Experience the magic of a room with a view for a reasonable $72 a night. (http://www.hotel-sancarlu.com/)
Enjoy Life More
In Ajaccio, eating healthy and losing weight are all part of daily life. A restaurant well known for its delectable authentic Corsican dishes and charming ambiance is Le 20123. Enjoy inspired, mouth-watering sea bass, daurade or lobster entrees, as well as the delightful “sanglier,” or wild boar prepared in a velvety red wine sauce.
I know this new year we’re going to abstain from indulgent and rich desserts, but one thing you have to sample when visiting Corsica is a luscious pastry, the fiadone. Available from any number of Ajaccio’s coastal eateries, the wildly popular confection is made with brocciu, a goat cheese, which is only served fresh from December to June.
(http://translate.google.com/ then http://www.20123.fr/)
One for the Kids
A picturesque 30-minute drive outside of Ajaccio will bring you to the tortoise park of Vero. The “A Cupulatta” is a sanctuary that boasts more than 125 different species of tortoises and turtles and is sure to delight the kids. Although the tour of the facilities doesn’t really cater to English speaking visitors, conservation is universal, and the day trip into the Corsican mountainside will be rewarding for everyone involved.
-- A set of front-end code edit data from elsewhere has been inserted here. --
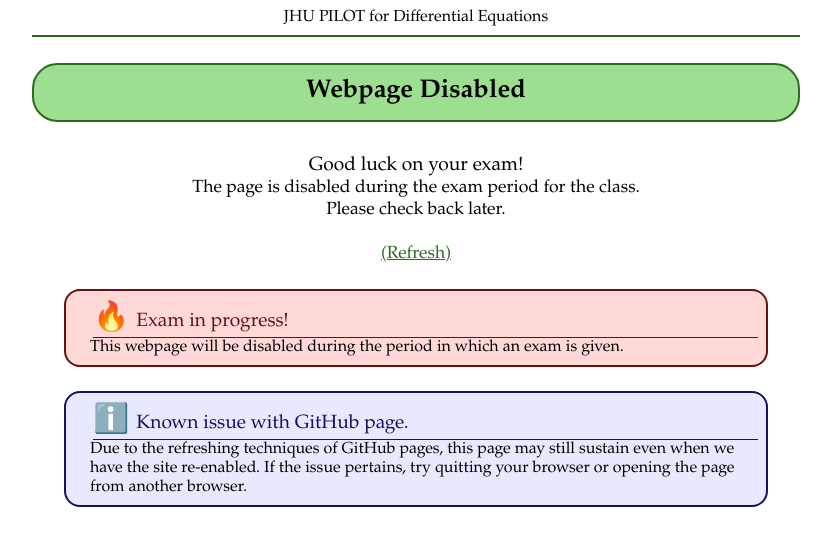
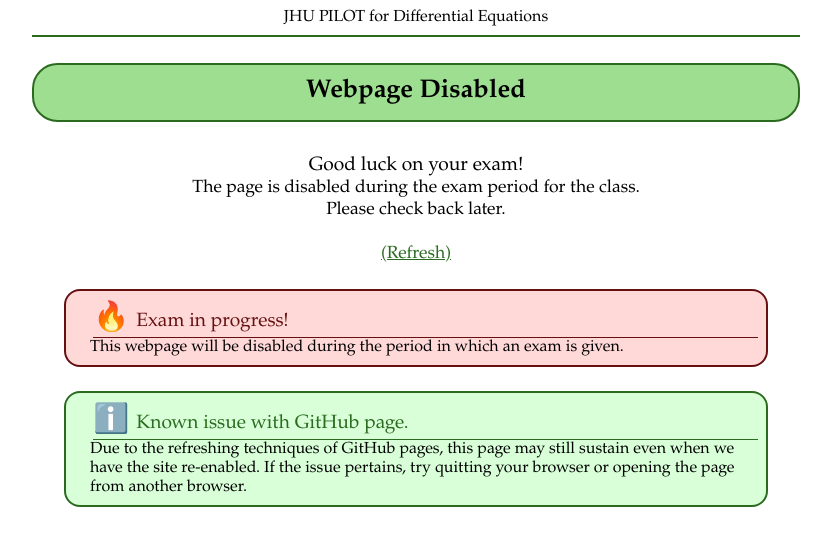
Before and after one commit to JHU-ODE-PILOT/SU25, a Jekyll site: the page disabled.html, which Jekyll copies as it is, in a window 1280 px wide. Shown: the top 546 px of the page, without its empty margins (224-1055 px from the left). Built offline with Jekyll 4.4.1, drawn with Linux system fonts in a browser that asks for light colours.

Commit message:
Update style.css

```diff
--- a/css/style.css
+++ b/css/style.css
@@ -248,12 +248,12 @@ div.tip div.title:before, div.success div.title:before {
 /* Info/exercise styling */
 
 div.info, div.exercise {
-  background: #e8e8ff;
-  border: 2px solid #116;
+  background: #d8ffd8;
+  border: 2px solid #2a6b1f;
 }
 
 div.info div.title, div.exercise div.title {
-  color: #116;
+  color: #2a6b1f;
 }
 
 div.info div.title:before {
```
The turtle park is open daily from April to November. Admission is $8.50 for adults and $5 for children.
Napoleonic heritage steals the spotlight in Ajaccio. A multitude of tributes and monuments stand in homage to Corsica’s favorite son. The town’s center, The Place de Gaulle, showcases a grand bronze statue of Napoleon on horseback towering over his four brothers.
Also, Napoleon Bonaparte’s birthplace, a modest three-storey residence, is now a museum devoted to the early life of the outcast and exiled former French emperor and the Bonaparte family.
Considering its laid-back nature, Ajaccio is truly an urbane shopping experience. Designer labels, artisan crafted jewelry, and one of a kind artwork can all be discovered in the old Genoese town.
On weekends, one of the largest farmers markets on the Corsican island can be found in Ajaccio at Campinchi Square. This vibrant marketplace offers the health conscious a wide selection of uniquely Mediterranean offerings, including vine ripened produce, fig jams, goat cheese, wild boar sauces as well as fresh olives and almonds galore.
Keep in mind, Corsica has nine distinctive grape growing regions throughout the island, so, while at the farmers market, don’t forget the wine. Be sure to grab a bottle of the dessert wine, Muscat du Cap Corse, a Corsican specialty, as well as a bottle of the traditional Sardinian myrtle berry liqueur.
After all, they don’t refer to the Mediterranean diet as “the wine lover’s diet” for nothing.
Mark Vanek is a seasoned world traveler. Each month he heads to Charlotte Douglas-International Airport where he flies standby to a destination in the U.S. or abroad. Mark doesn’t let missed connections, overbooked flights or bad weather get in his way.